Reliable Robotics uses Cessna Caravan to prove its autonomy works with ATC | News

US technology developer Reliable Robotics has completed flight tests intended to demonstrate that its autonomous systems can allow pilotless aircraft to operate safely in air-traffic-control-managed airspace.

The start-up on 21 August said it performed the tests, which included three flights of its Cessna 208 Caravan, in Northern California in recent weeks. The work demonstrated that aircraft equipped with Reliable’s technology can be operated safely in busy areas of US airspace, it says.

“The test construct demonstrated Reliable’s ability to execute vectoring, airspeed diverts and fly under various simulated weather conditions in simulated Class B airspace,” says Mountain View, California-based Reliable. Class B airspace is managed by FAA controllers and is typically near busy airports, says the FAA.

Reliable is working to certificate and commercialise autonomous flight systems that can control aircraft throughout flights, including during take-off and landing, and while taxiing. It has initially aimed to certificate a modified Caravan. Aircraft equipped with its systems can be overseen from the ground by human operators who can communicate with air traffic controllers, Reliable has previously said.

The most-recent evaluations involved “a series of simulations and flight tests demonstrating successful integration of remotely piloted aircraft systems into congested airspace”, Reliable says.

As part of the effort, the company completed three test flights using the Pratt & Whitney Canada PT6A-powered Caravan, including those on 25 July and 15 August, says Reliable’s vice-president of government partnerships Davis Hackenberg. “Reliable was able to minimise the number of live flight days through extensive use of our simulation and hardware-in-the-loop lab capabilities.”

Reliable’s test aircraft is a 208B Super Cargomaster variant of the single-turboprop, and the aircraft is owned by FedEx, according to Cirium data.

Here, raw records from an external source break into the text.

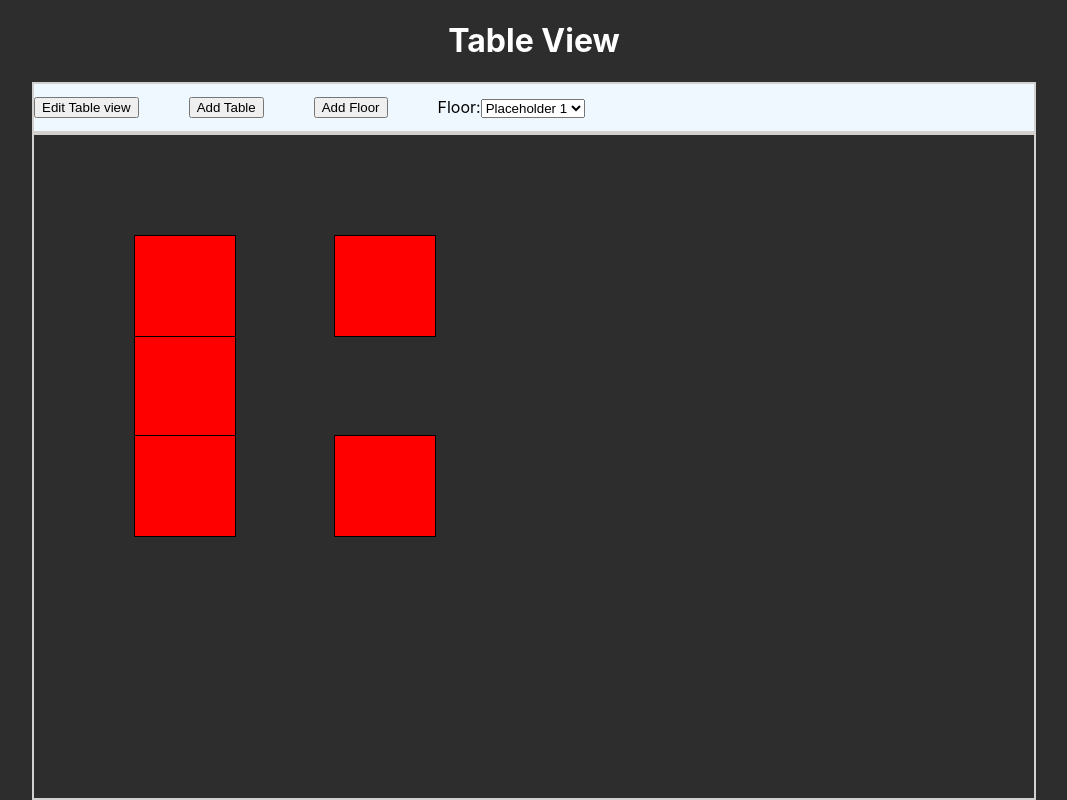
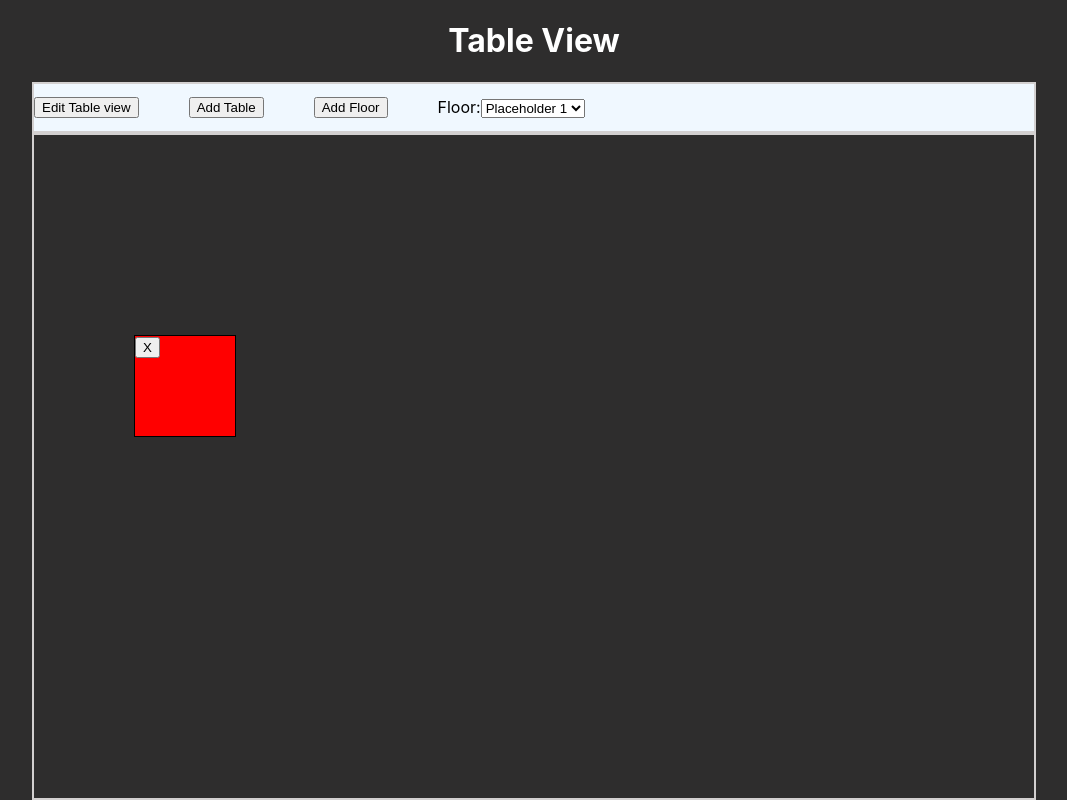
Before and after one commit to tordfa/tableview, a React (Create React App) app: page / in a window 1280 px wide. Both pictures are taken after a click on the button "Add Table". Shown: the whole page, without its empty margins (106-1173 px from the left). Built offline with nearby package versions, Linux system fonts and the light colour scheme.

Commit message:
Added Delete function to Tables.

```diff
--- a/src/App.js
+++ b/src/App.js
@@ -16,17 +16,20 @@ function App() {
 
   function createTable(){
     let tableArray = getTables();
-    let newTable = {id: createRandomId(), name: "Test Table", x: 100, y: 200}
+    let tableId = createRandomId();
+    let newTable = {id: tableId, name: "Test Table", x: 100, y: 200}
     tableArray.push(newTable);
     saveTables(tableArray);
   }
   function deleteTable(tableid){
+    console.log("Deleting table: " + tableid);
+
     let tableArray = getTables();
     for (let i = 0; i < tableArray.length; i++) {
       if(tableArray[i].id === tableid){
         tableArray.splice(i,1);
       }
-      setTableList(tableArray);
+      saveTables(tableArray);
     }
   }
 
@@ -50,16 +53,9 @@ function App() {
       <Controlpanel createTable={createTable}></Controlpanel>
       <div className='tableContainer'>
         {tableList
-        ? tableList.map((table) => {return <Table xPos={table.x} yPos={table.y}></Table>})
+        ? tableList.map((table) => {return <Table key={table.id} xPos={table.x} yPos={table.y} deleteTable={()=>{deleteTable(table.id)}}></Table>})
         : <></>
         }
-        <Table
-          xPos={100}
-          yPos={100}>
-        </Table>
-        <Table xPos={300} yPos={100}></Table>
-        <Table xPos={100} yPos={300}></Table>
-        <Table xPos={300} yPos={300}></Table>
       </div>
     </div>
   );
--- a/src/components/Table.jsx
+++ b/src/components/Table.jsx
@@ -1,4 +1,4 @@
-function Table({xPos=0,yPos=0}) {
+function Table({xPos=0,yPos=0, deleteTable}) {
     let x = 0;
     let y = 0;
     let tableWidth = 100;
@@ -59,7 +59,8 @@ function moveTable(e){
     }
 return(
     <div className="table" style={tableStyle} onMouseDown={tableClicked} onMouseUp={tableUnclicked} onMouseMove={moveTable}>
-    </div>
+        <button onClick={deleteTable}>X</button>
+        </div>
 )
 }
 
```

The flight tests occurred during visual flight rules, and a human pilot was aboard the Caravan, handling “communications with local air traffic”. Also, a “ground operator” based in Mountain View communicated with FAA air traffic controllers from the agency’s NextGen Integration and Evaluation Capability office. That FAA division studies new air traffic management technologies.

Additionally, Reliable says the tests involved “verbal and digital communication” with controllers and OneSky, a US company developing air traffic management products for pilotless aircraft

“The collaboration showcases seamless integration of Reliable’s automation system with third-party service providers and sets the stage for enhanced aviation safety and a future where un-crewed aircraft coexist alongside traditional aircraft,” Reliable says. “Our Mountain View control centre received real-time digital and voice information from the aircraft, issued commands to the aircraft and submitted flight-test plans to OneSky.”

The FAA funded the tests through a programme with Embry-Riddle Aeronautical University, and the evaluations were part of the agency’s Urban Air Mobility Airspace Management Demonstration programme, says Reliable. Through that FAA programme, the agency is studying how pilotless aircraft can operate in controlled airspace, FAA documents show.

Started in 2017, Reliable also owns New Mexico-based Reliable Airlines, which operates six 208B Caravans, Cirium fleets data shows.